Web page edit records
--------------------------------

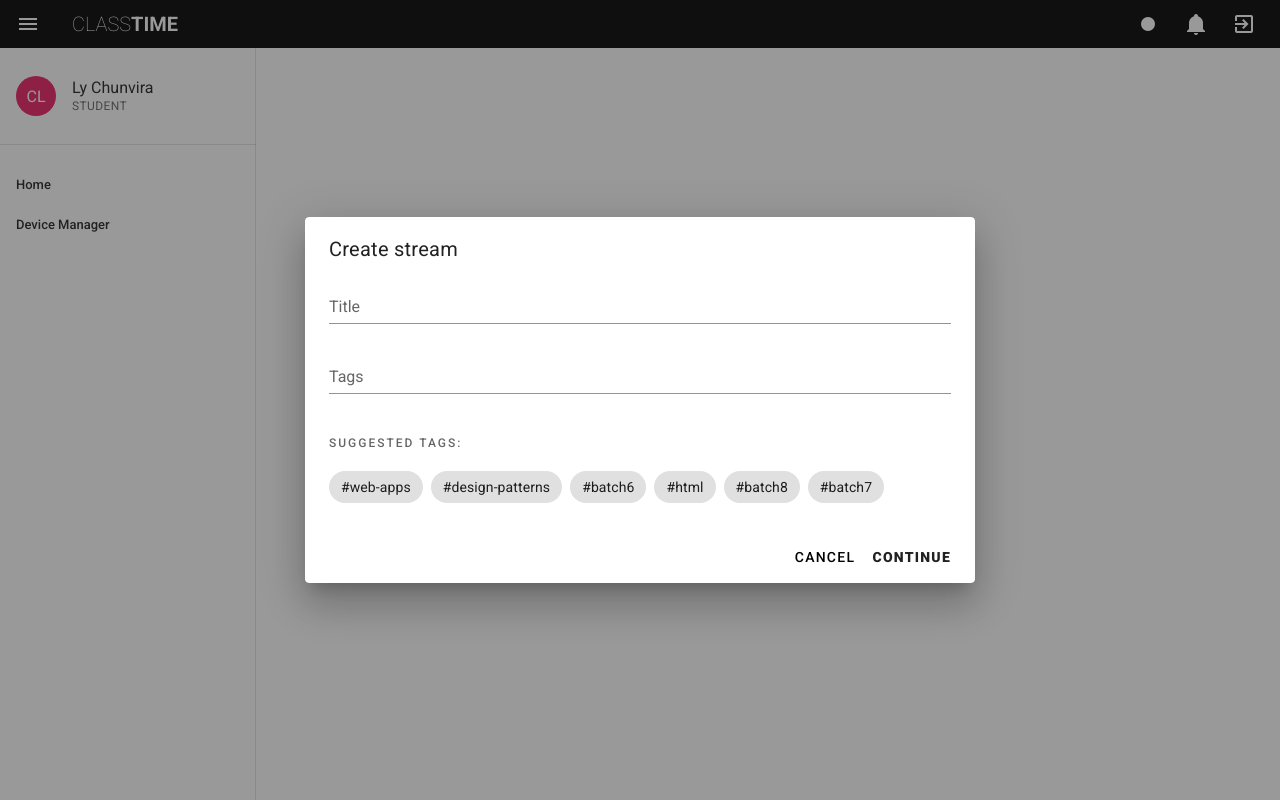
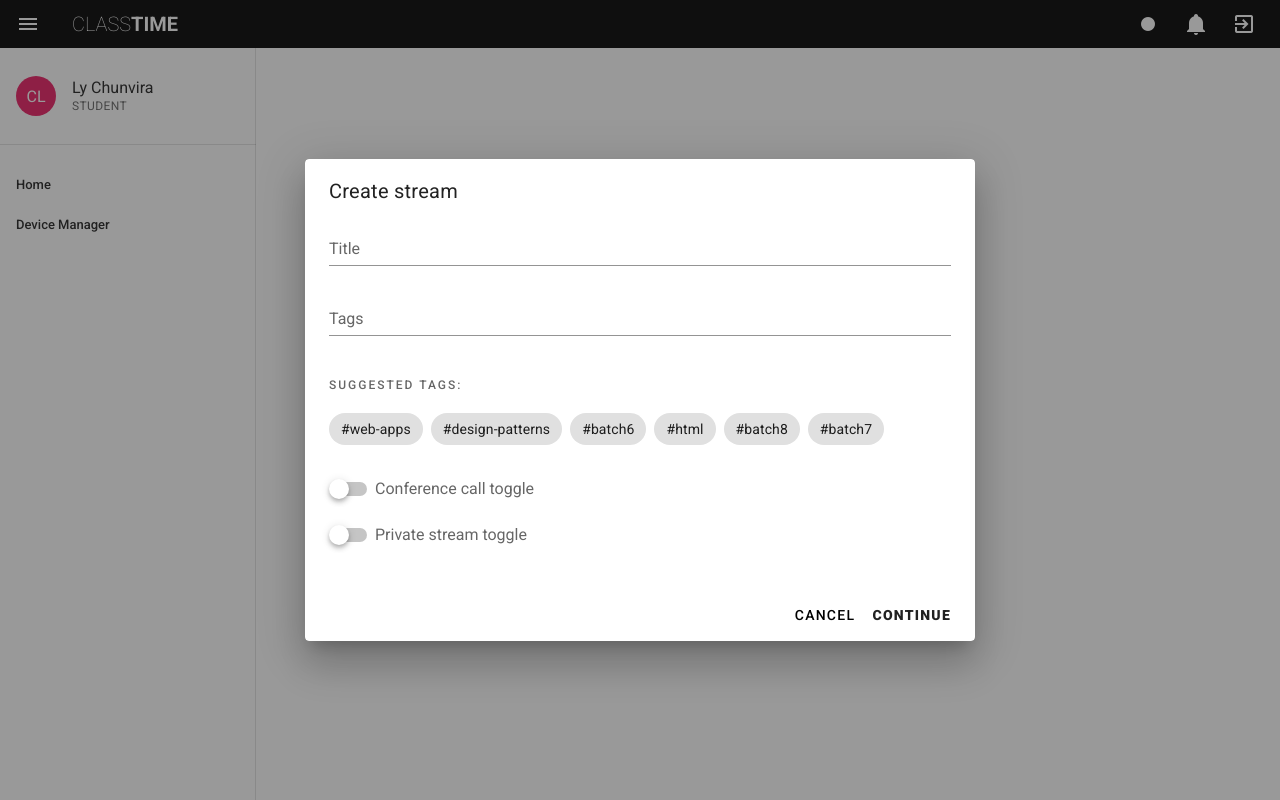
Before and after one commit to lychunvira18/classtime-demo, a Vue app: page /stream in a window 1280 px wide. Both pictures are taken after a click on the button 1148 px from the left and 24 px from the top of the page. Built offline with nearby package versions, Linux system fonts and the light colour scheme.

Commit message:
added 2 switches for private and conference calls

```diff
--- a/src/components/StartStream.vue
+++ b/src/components/StartStream.vue
@@ -29,6 +29,19 @@
               :key="tag.name"
             >#{{tag.name}}</v-chip>
           </div>
+
+          <v-switch
+            class="pa-0 mt-6"
+            color="black"
+            v-model="is_conference"
+            label="Conference call toggle"
+          ></v-switch>
+          <v-switch
+            class="pa-0 ma-0"
+            color="black"
+            v-model="is_private"
+            label="Private stream toggle"
+          ></v-switch>
         </v-form>
       </v-card-text>
       <v-card-actions>
@@ -78,39 +91,11 @@
                   <v-card-actions>
                     <v-spacer></v-spacer>
                     <v-btn color="black darken-1" text @click="select_classes = false">Cancel</v-btn>
-                    <v-dialog v-model="is_conference" max-width="500px">
-                      <template v-slot:activator="{ on }">
-                        <v-btn
-                          class="font-weight-black"
-                          color="black darken-1"
-                          text
-                          v-on="on"
-                        >{{classes_cast.filter(classroom => (classroom.value == true)).length > 0 ? 'Yes' : 'No'}}</v-btn>
-                      </template>
-                      <v-card>
-                        <v-card-title>
-                          <span class="title font-weight-regular">Is this a conference call?</span>
-                        </v-card-title>
-                        <v-card-text>
-                          <p class="mt-4">
-                            Click
-                            <span class="font-weight-bold">YES</span> for a conference call and
-                            <span class="font-weight-bold">NO</span> for just streaming.
-                          </p>
-                        </v-card-text>
-                        <v-card-actions>
-                          <v-spacer></v-spacer>
-                          <v-btn
-                            text
-                            @click="start_stream = select_class = select_classes = is_conference = false"
-                          >Yes</v-btn>
-                          <v-btn
-                            text
-                            @click="start_stream = select_class = select_classes = is_conference = false"
-                          >No</v-btn>
-                        </v-card-actions>
-                      </v-card>
-                    </v-dialog>
+                    <v-btn
+                      color="black darken-1"
+                      text
+                      @click="start_stream = select_class = select_classes = false"
+                    >{{classes_cast.filter(classroom => (classroom.value == true)).length > 0 ? 'Yes' : 'No'}}</v-btn>
                   </v-card-actions>
                 </v-card>
               </v-dialog>
@@ -153,7 +138,8 @@ export default {
       { name: "KIT Campus II - Classroom 3", value: false }
     ]
   }),
-  is_conference: false
+  is_conference: false,
+  is_private: false
 };
 </script>
 <style>
```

--------------------------------

What you have to do — Your answer must be the records above, word for word, with no pictures.

Response area —
Before and after one commit to lychunvira18/classtime-demo, a Vue app: page /stream in a window 1280 px wide. Both pictures are taken after a click on the button 1148 px from the left and 24 px from the top of the page. Built offline with nearby package versions, Linux system fonts and the light colour scheme.

Commit message:
added 2 switches for private and conference calls

```diff
--- a/src/components/StartStream.vue
+++ b/src/components/StartStream.vue
@@ -29,6 +29,19 @@
               :key="tag.name"
             >#{{tag.name}}</v-chip>
           </div>
+
+          <v-switch
+            class="pa-0 mt-6"
+            color="black"
+            v-model="is_conference"
+            label="Conference call toggle"
+          ></v-switch>
+          <v-switch
+            class="pa-0 ma-0"
+            color="black"
+            v-model="is_private"
+            label="Private stream toggle"
+          ></v-switch>
         </v-form>
       </v-card-text>
       <v-card-actions>
@@ -78,39 +91,11 @@
                   <v-card-actions>
                     <v-spacer></v-spacer>
                     <v-btn color="black darken-1" text @click="select_classes = false">Cancel</v-btn>
-                    <v-dialog v-model="is_conference" max-width="500px">
-                      <template v-slot:activator="{ on }">
-                        <v-btn
-                          class="font-weight-black"
-                          color="black darken-1"
-                          text
-                          v-on="on"
-                        >{{classes_cast.filter(classroom => (classroom.value == true)).length > 0 ? 'Yes' : 'No'}}</v-btn>
-                      </template>
-                      <v-card>
-                        <v-card-title>
-                          <span class="title font-weight-regular">Is this a conference call?</span>
-                        </v-card-title>
-                        <v-card-text>
-                          <p class="mt-4">
-                            Click
-                            <span class="font-weight-bold">YES</span> for a conference call and
-                            <span class="font-weight-bold">NO</span> for just streaming.
-                          </p>
-                        </v-card-text>
-                        <v-card-actions>
-                          <v-spacer></v-spacer>
-                          <v-btn
-                            text
-                            @click="start_stream = select_class = select_classes = is_conference = false"
-                          >Yes</v-btn>
-                          <v-btn
-                            text
-                            @click="start_stream = select_class = select_classes = is_conference = false"
-                          >No</v-btn>
-                        </v-card-actions>
-                      </v-card>
-                    </v-dialog>
+                    <v-btn
+                      color="black darken-1"
+                      text
+                      @click="start_stream = select_class = select_classes = false"
+                    >{{classes_cast.filter(classroom => (classroom.value == true)).length > 0 ? 'Yes' : 'No'}}</v-btn>
                   </v-card-actions>
                 </v-card>
               </v-dialog>
@@ -153,7 +138,8 @@ export default {
       { name: "KIT Campus II - Classroom 3", value: false }
     ]
   }),
-  is_conference: false
+  is_conference: false,
+  is_private: false
 };
 </script>
 <style>
```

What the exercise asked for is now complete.